The island citizens -- "the Belongers" -- enjoy one of the best primary and secondary educational systems in the region. The Belongers share such a warm familiarity that it's easy to see why many have embraced the possibility that all are connected by blood, descended from the 193 African slaves freed on these isolated islands when the slave ship Trouvadore, carrying them to lives of bondage in the Americas, wrecked on the East Caicos reef in 1841. Research is underway by a Turks & Caicos National Museum expedition team to discern whether a shipwreck found off East Caicos in 2004 is the Trouvadore -- and if so, whether its inhabitants were indeed the progenitors of the modern-day Belongers. For the latest information, go to


For those who knew and loved the TCI in slower times and who had concerns that the islands were in danger of being overdeveloped (or even ruinously developed), it's comforting to know that of the 40 islands that compose the TCI, only 10 are inhabited. Even the most populous beach, Provo's Grace Bay, has long, dreamy stretches where you're the only soul on the soft sand. The focus has been on sustainable development and low-impact, high-end properties -- boutique resorts with ecologically sensitive bones -- a vision held in large part through the fizzy boom times. And perhaps the financial recession/constitutional crisis is something of a blessing in disguise, a necessary stopgap for a runaway train. With things moving at a little slower pace, perhaps the business side will be more in tune with the natural rhythms of the island nation -- essential for the survival of both. For the islanders who live and work in the TCI, and for travelers who love its bounteous beauty and soul, that's awfully heartening.

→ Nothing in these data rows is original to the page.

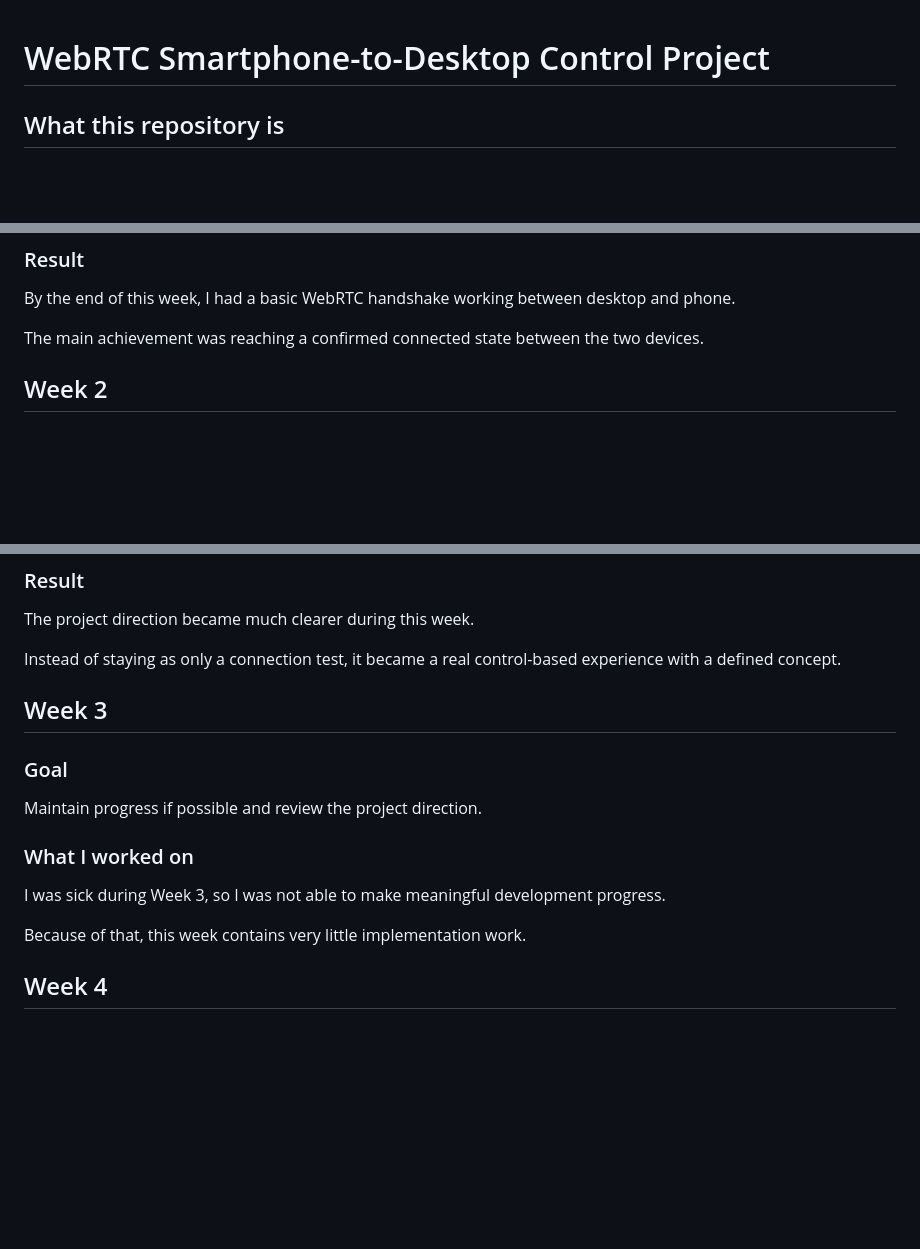
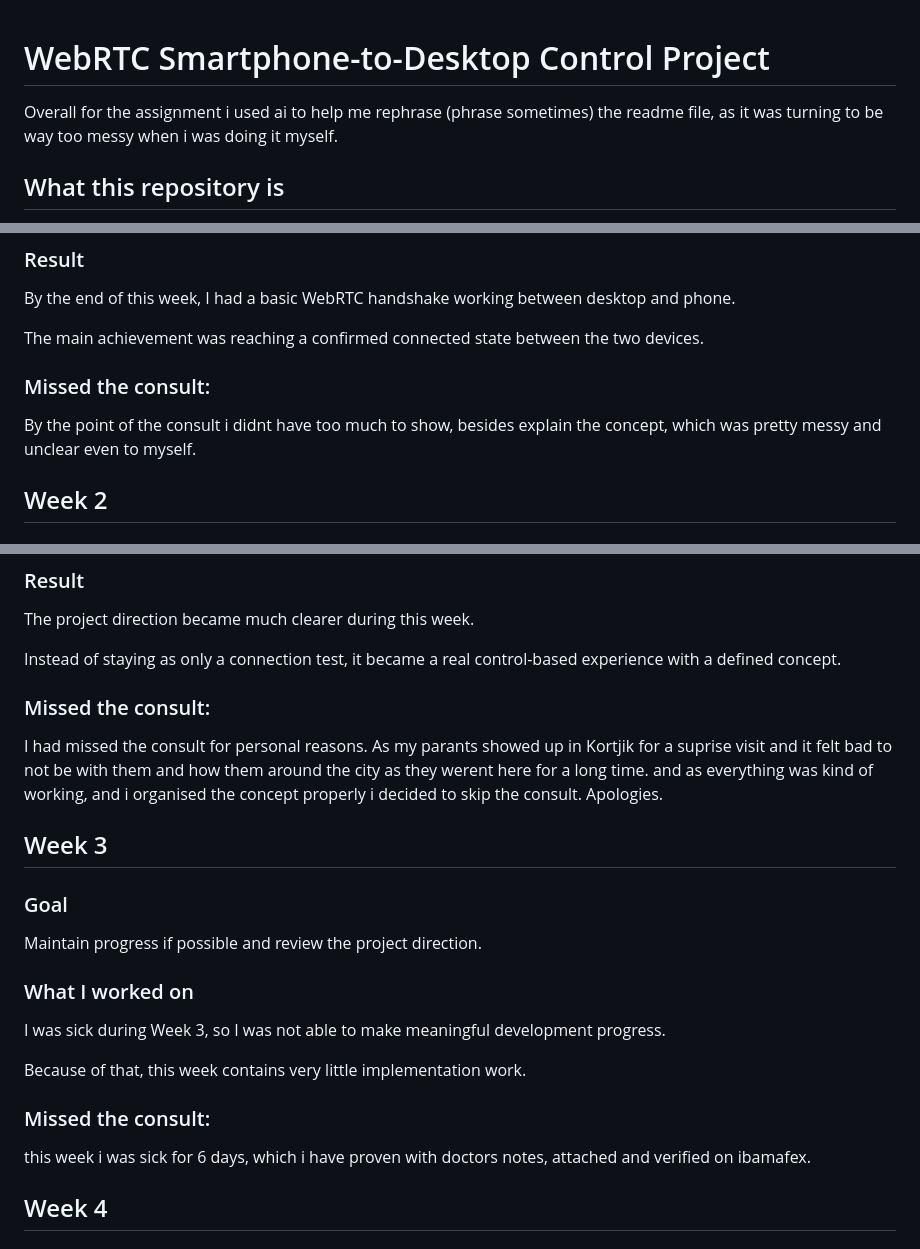
Before and after one commit to LucaCarolina/WebRTC, a Markdown page: README.md, 3 parts joined by grey strips. GitHub-like rendering; blank space fills up the shorter version.

Commit message:
added some changes and explanations to the readme

```diff
--- a/README.md
+++ b/README.md
@@ -1,4 +1,6 @@
 # WebRTC Smartphone-to-Desktop Control Project
+Overall for the assignment i used ai to help me rephrase (phrase sometimes) the readme file, as it was turning to be way too messy when i was doing it myself.
+
 
 ## What this repository is
 
@@ -163,7 +165,8 @@ By the end of this week, I had a basic WebRTC handshake working between desktop
 
 The main achievement was reaching a confirmed connected state between the two devices.
 
-
+### Missed the consult:
+By the point of the consult i didnt have too much to show, besides explain the concept, which was pretty messy and unclear even to myself.
 
 ## Week 2
 ### Goal
@@ -238,7 +241,8 @@ The project direction became much clearer during this week.
 
 Instead of staying as only a connection test, it became a real control-based experience with a defined concept.
 
-
+### Missed the consult:
+I had missed the consult for personal reasons. As my parants showed up in Kortjik for a suprise visit and it felt bad to not be with them and how them around the city as they werent here for a long time. and as everything was kind of working, and i organised the concept properly i decided to skip the consult. Apologies.
 
 
 ## Week 3
@@ -250,7 +254,8 @@ I was sick during Week 3, so I was not able to make meaningful development progr
 
 Because of that, this week contains very little implementation work.
 
-
+### Missed the consult:
+this week i was sick for 6 days, which i have proven with doctors notes, attached and verified on ibamafex.
 
 ## Week 4
 ### Goal
```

Turks & Caicos at a Glance

Location: The Turks and Caicos archipelago is located in the British West Indies, 48km (30 miles) south of the Bahamas, 161km (100 miles) northeast of the Dominican Republic, and 925km (575 miles) southeast of Miami. The TCI is not officially in the Caribbean -- it's in the Atlantic Ocean.


Population: The country's population is approximately 30,000 people. Citizens of the TCI, called "Belongers," are primarily the descendants of African slaves and comprise more than half the islands' population. A large group of Haitian expats live and work in the TCI (many of them so long they have become Belongers). Other expat groups include a growing number of Jamaicans and Filipinos.

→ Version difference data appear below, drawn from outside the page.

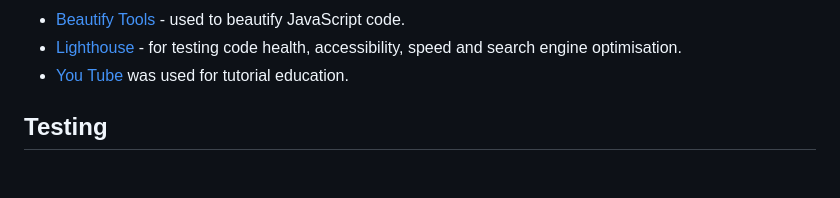
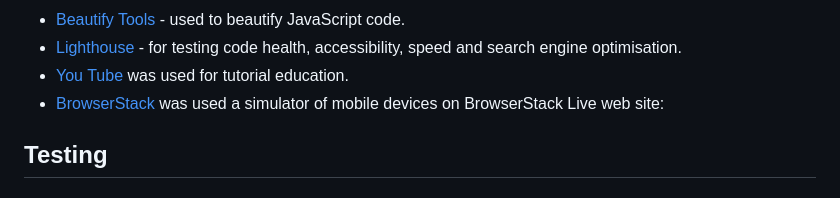
Before and after one commit to SergiyKochenko/ProjectTwo, a Markdown page: README.md, the part around the change. Drawn GitHub-style.

```diff
--- a/README.md
+++ b/README.md
@@ -109,6 +109,9 @@
 <li><a href="https://beautifytools.com/javascript-validator.php" rel="nofollow">Beautify Tools</a> - used to beautify JavaScript code.</li>
 <li><a href="https://developers.google.com/web/tools/lighthouse" rel="nofollow">Lighthouse</a> - for testing code health, accessibility, speed and search engine optimisation.</li>
 <li><a href="https://www.youtube.com/" rel="nofollow">You Tube</a> was used for tutorial education.</li>
+<li><a href="https://live.browserstack.com/" rel="nofollow">BrowserStack</a> was used a simulator of mobile devices on BrowserStack Live web site:</li>
+
+
 </ul>
 
 
```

Size: The two island groups -- the Turks islands and the Caicos islands -- together comprise 500 sq. km (193 sq. miles) and are separated by the 35km (22-mile) Columbus Passage, the sea route Christopher Columbus took during his exploration of the New World in 1492.

Economy: Tourism, fishing, and the offshore finance industry are the big three. Regarding the latter, the islands are a "zero tax" jurisdiction and have no taxes on income, capital gains, corporate profits, inheritance, or estates. There are no controls on transferring funds or assets in or out of the country.


Government: The TCI is a British Crown Colony. A queen-appointed governor holds executive power and presides over an Executive Council. A 1987 constitution established a representative democracy, and today the local government is elected by the citizens and includes a premier (the country's first), a deputy premier, other ministers, and a legislative council empowered to enact local statutes. The TCI seat of government is Cockburn Town in Grand Turk. Note: At press time, corruption concerns have led the British government to suspend the constitution and assume governance of the island for at least 2 years. The plan is to return self-rule to the island once governmental safeguards have been put into place.

Last time the queen visited: 1966. Elizabeth II stopped in at South Caicos for the day, sailing in on the royal yacht Britannia.


Note: This information was accurate when it was published, but can change without notice. Please be sure to confirm all rates and details directly with the companies in question before planning your trip.